WORK TO BE COMPLETED – Using the listing below, count the lines in which "const" appears; give the count alone.
(AVAILABLE DATA Opens)
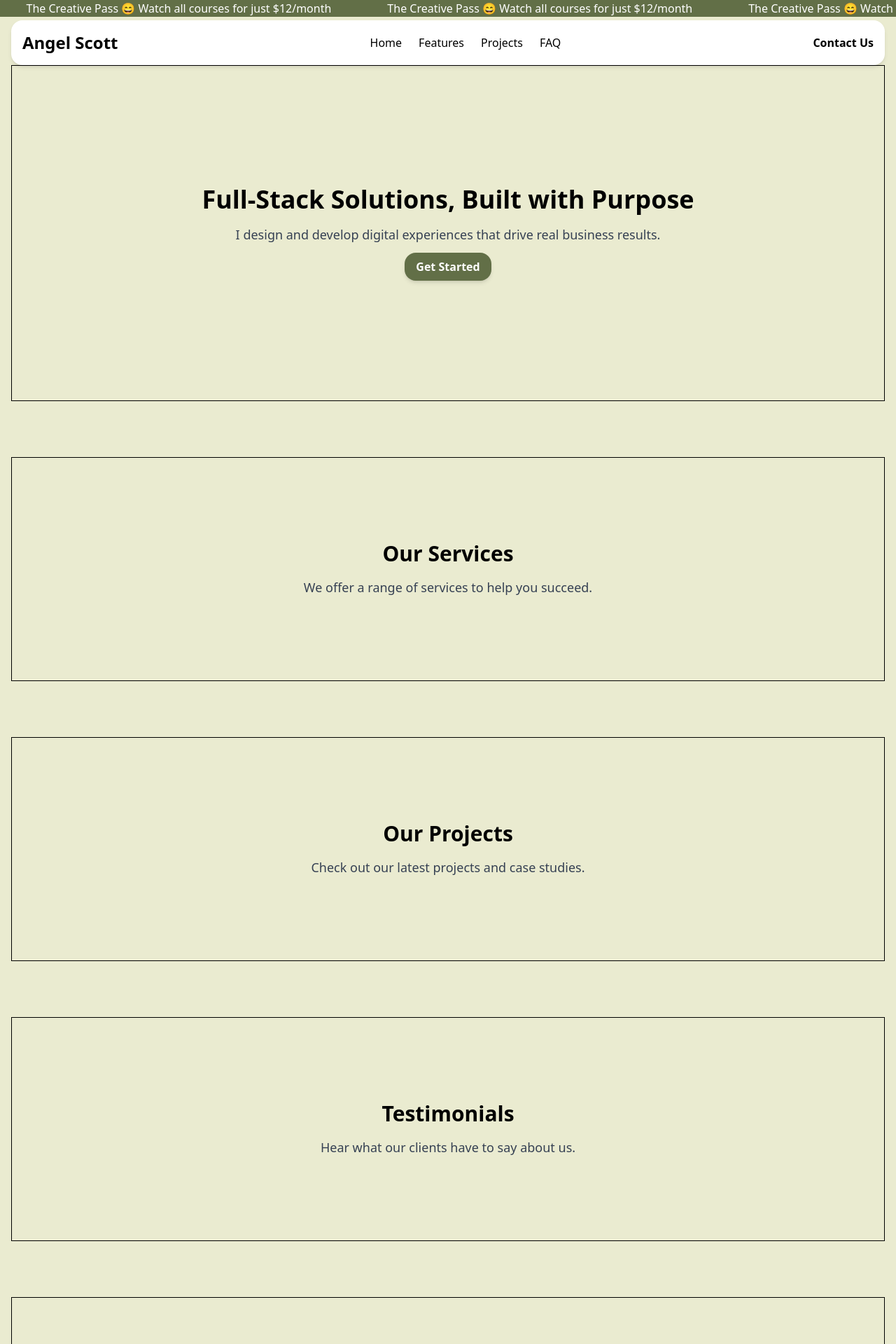
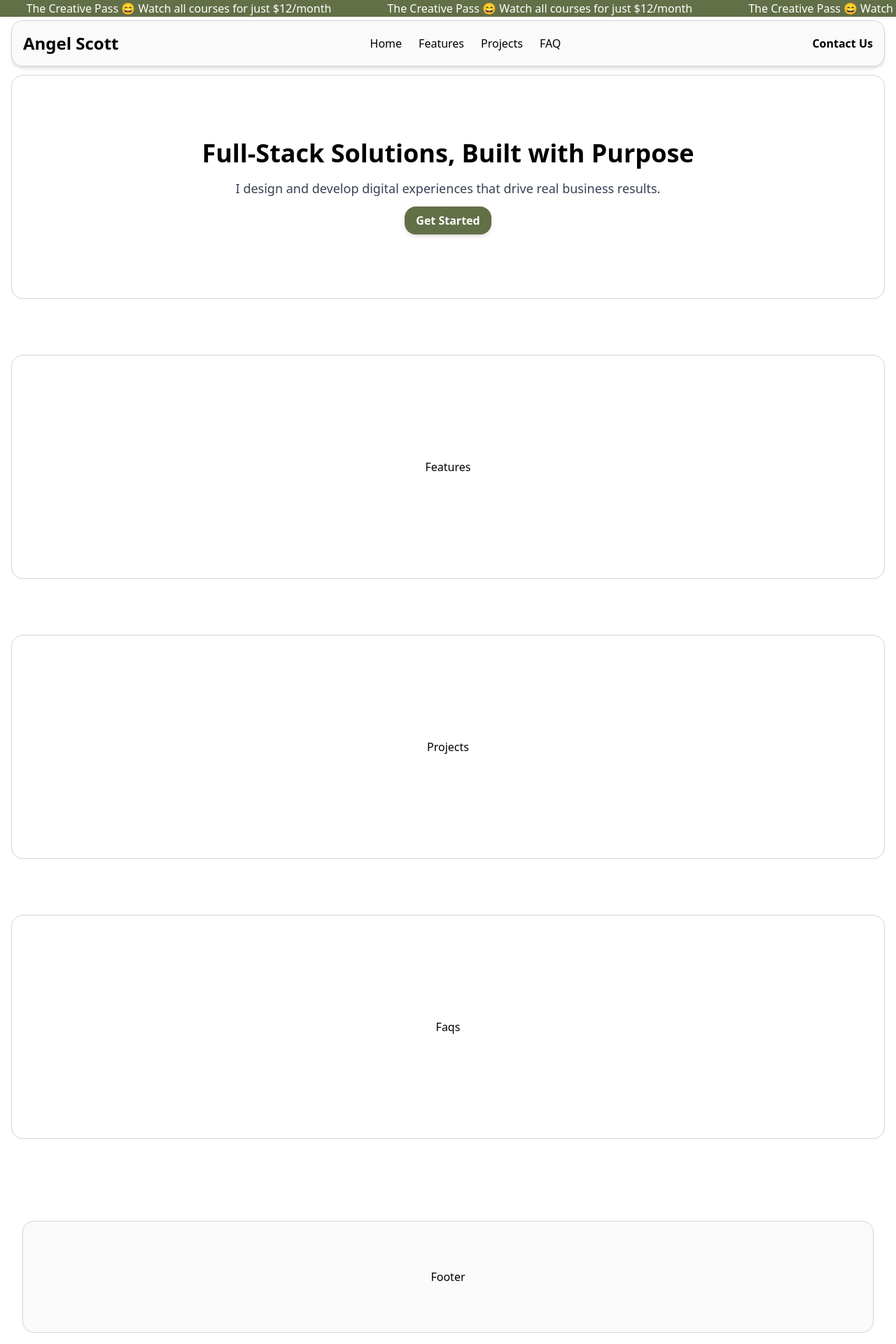
Before and after one commit to scottii333/portfolio-react, a React (Vite) app in the folder frontend/: page / in a window 1280 px wide. Shown: the top 1920 px of the page at 70% size. Built offline with nearby package versions, Linux system fonts and the light colour scheme.

Commit message:
feat: fix naming and remove other file

```diff
--- a/frontend/src/App.jsx
+++ b/frontend/src/App.jsx
@@ -1,86 +1,34 @@
 import { Link } from "react-router-dom";
 import { AutoScrollBanner } from "./components/autoScrollHook";
-import { Footer } from "./components/footer.jsx";
-
+import { Footer } from "./components/Footer.jsx";
+import { Hero } from "./pages/Hero.jsx";
+import { Features } from "./pages/features.jsx";
+import { Faqs } from "./pages/Faqs.jsx";
+import { MainNav } from "./components/MainNav.jsx";
+import { Projects } from "./pages/projects.jsx";
 export const App = () => {
   return (
     <>
       <aside className="w-full mx-auto flex   ">
         <AutoScrollBanner />
       </aside>
-      <main className="bg-[#EAEBD0] h-auto w-full pt-[5px] pr-[1rem] pl-[1rem] pb-[5px] ">
-        <nav className="flex justify-between items-center bg-white p-4 rounded-2xl shadow-md sticky top-3 z-50">
-          {/* Left: Logo */}
-          <div>
-            <Link to="/" className="text-black text-2xl font-bold">
-              Angel Scott
-            </Link>
-          </div>
+      <main className="bg-white h-auto w-full pt-[5px] pr-[1rem] pl-[1rem] pb-[5px] ">
+        <MainNav />
 
-          {/* Center: Navigation Links */}
-          <ul className="flex gap-6 text-black font-medium">
-            <li>
-              <Link to="/">Home</Link>
-            </li>
-            <li>
-              <Link to="/">Features</Link>
-            </li>
-            <li>
-              <Link to="/">Projects</Link>
-            </li>
-
-            <li>
-              <Link to="/">FAQ</Link>
-            </li>
-          </ul>
-
-          {/* Right: Contact Us */}
-          <div>
-            <Link to="/" className="text-black font-semibold">
-              Contact Us
-            </Link>
-          </div>
-        </nav>
-
-        <section className="border flex flex-col items-center justify-center h-[30rem] text-center mb-[5rem]">
-          <h1 className="text-4xl font-bold">
-            Full-Stack Solutions, Built with Purpose
-          </h1>
-          <p className="mt-4 text-lg text-gray-700">
-            I design and develop digital experiences that drive real business
-            results.
-          </p>
-          <button className="bg-[#626F47] text-white font-semibold py-2 px-4 rounded-2xl mt-3 shadow-md cursor-pointer hover:bg-[#4B5A3D] transition duration-300 ">
-            Get Started
-          </button>
+        <section className="border border-gray-300 rounded-2xl flex flex-col items-center justify-center h-[20rem] text-center mb-[5rem]">
+          <Hero />
         </section>
 
-        <section className="border flex flex-col items-center justify-center h-[20rem] text-center mb-[5rem]">
-          <h2 className="text-3xl font-bold">Our Services</h2>
-          <p className="mt-4 text-lg text-gray-700">
-            We offer a range of services to help you succeed.
-          </p>
+        <section className="border border-gray-300 rounded-2xl flex flex-col items-center justify-center h-[20rem] text-center mb-[5rem]">
+          <Features />
         </section>
 
-        <section className="border flex flex-col items-center justify-center h-[20rem] text-center mb-[5rem]">
-          <h2 className="text-3xl font-bold">Our Projects</h2>
-          <p className="mt-4 text-lg text-gray-700">
-            Check out our latest projects and case studies.
-          </p>
+        <section className="border border-gray-300 rounded-2xl flex flex-col items-center justify-center h-[20rem] text-center mb-[5rem]">
+          <Projects />
         </section>
 
-        <section className="border flex flex-col items-center justify-center h-[20rem] text-center mb-[5rem]">
-          <h2 className="text-3xl font-bold">Testimonials</h2>
-          <p className="mt-4 text-lg text-gray-700">
-            Hear what our clients have to say about us.
-          </p>
-        </section>
-
-        <section className="border flex flex-col items-center justify-center h-[20rem] text-center mb-[5rem]">
-          <h2 className="text-3xl font-bold">FAQ </h2>
-          <p className="mt-4 text-lg text-gray-700">
-            Have questions? We have answers.
-          </p>
+        <section className="border border-gray-300 rounded-2xl flex flex-col items-center justify-center h-[20rem] text-center mb-[5rem]">
+          <Faqs />
         </section>
       </main>
       <Footer />
--- /dev/null
+++ b/frontend/src/components/MainNav.jsx
@@ -0,0 +1,39 @@
+import React from "react";
+import { Link } from "react-router-dom";
+
+export const MainNav = () => {
+  return (
+    <nav className="border border-gray-300 flex justify-between items-center bg-[#FAFAFB] p-4 rounded-2xl shadow-md sticky top-3 z-50 mb-3">
+      {/* Left: Logo */}
+      <div>
+        <Link to="/" className="text-black text-2xl font-bold">
+          Angel Scott
+        </Link>
+      </div>
+
+      {/* Center: Navigation Links */}
+      <ul className="flex gap-6 text-black font-medium">
+        <li>
+          <Link to="/">Home</Link>
+        </li>
+        <li>
+          <Link to="/">Features</Link>
+        </li>
+        <li>
+          <Link to="/">Projects</Link>
+        </li>
+
+        <li>
+          <Link to="/">FAQ</Link>
+        </li>
+      </ul>
+
+      {/* Right: Contact Us */}
+      <div>
+        <Link to="/" className="text-black font-semibold">
+          Contact Us
+        </Link>
+      </div>
+    </nav>
+  );
+};
--- a/frontend/src/components/footer.jsx
+++ b/frontend/src/components/footer.jsx
@@ -1,5 +1,9 @@
 import React from "react";
 
 export const Footer = () => {
-  return <div>footer</div>;
+  return (
+    <div className="bg-[#FAFAFB] h-[10rem] flex items-center justify-center border border-gray-300 m-[2rem] rounded-2xl">
+      Footer
+    </div>
+  );
 };
--- /dev/null
+++ b/frontend/src/pages/Faqs.jsx
@@ -0,0 +1,5 @@
+import React from "react";
+
+export const Faqs = () => {
+  return <div>Faqs</div>;
+};
--- /dev/null
+++ b/frontend/src/pages/Hero.jsx
@@ -0,0 +1,18 @@
+import React from "react";
+
+export const Hero = () => {
+  return (
+    <div>
+      <h1 className="text-4xl font-bold">
+        Full-Stack Solutions, Built with Purpose
+      </h1>
+      <p className="mt-4 text-lg text-gray-700">
+        I design and develop digital experiences that drive real business
+        results.
+      </p>
+      <button className="bg-[#626F47] text-white font-semibold py-2 px-4 rounded-2xl mt-3 shadow-md cursor-pointer hover:bg-[#4B5A3D] transition duration-300 ">
+        Get Started
+      </button>
+    </div>
+  );
+};
--- a/frontend/src/pages/features.jsx
+++ b/frontend/src/pages/features.jsx
@@ -0,0 +1,5 @@
+import React from "react";
+
+export const Features = () => {
+  return <div>Features</div>;
+};
--- a/frontend/src/pages/projects.jsx
+++ b/frontend/src/pages/projects.jsx
@@ -0,0 +1,5 @@
+import React from "react";
+
+export const Projects = () => {
+  return <div>Projects</div>;
+};
```
Also changed, not shown: frontend/src/pages/faq.jsx (deleted), frontend/src/pages/index.jsx (deleted).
(AVAILABLE DATA Closes)
ANSWER AREA – 7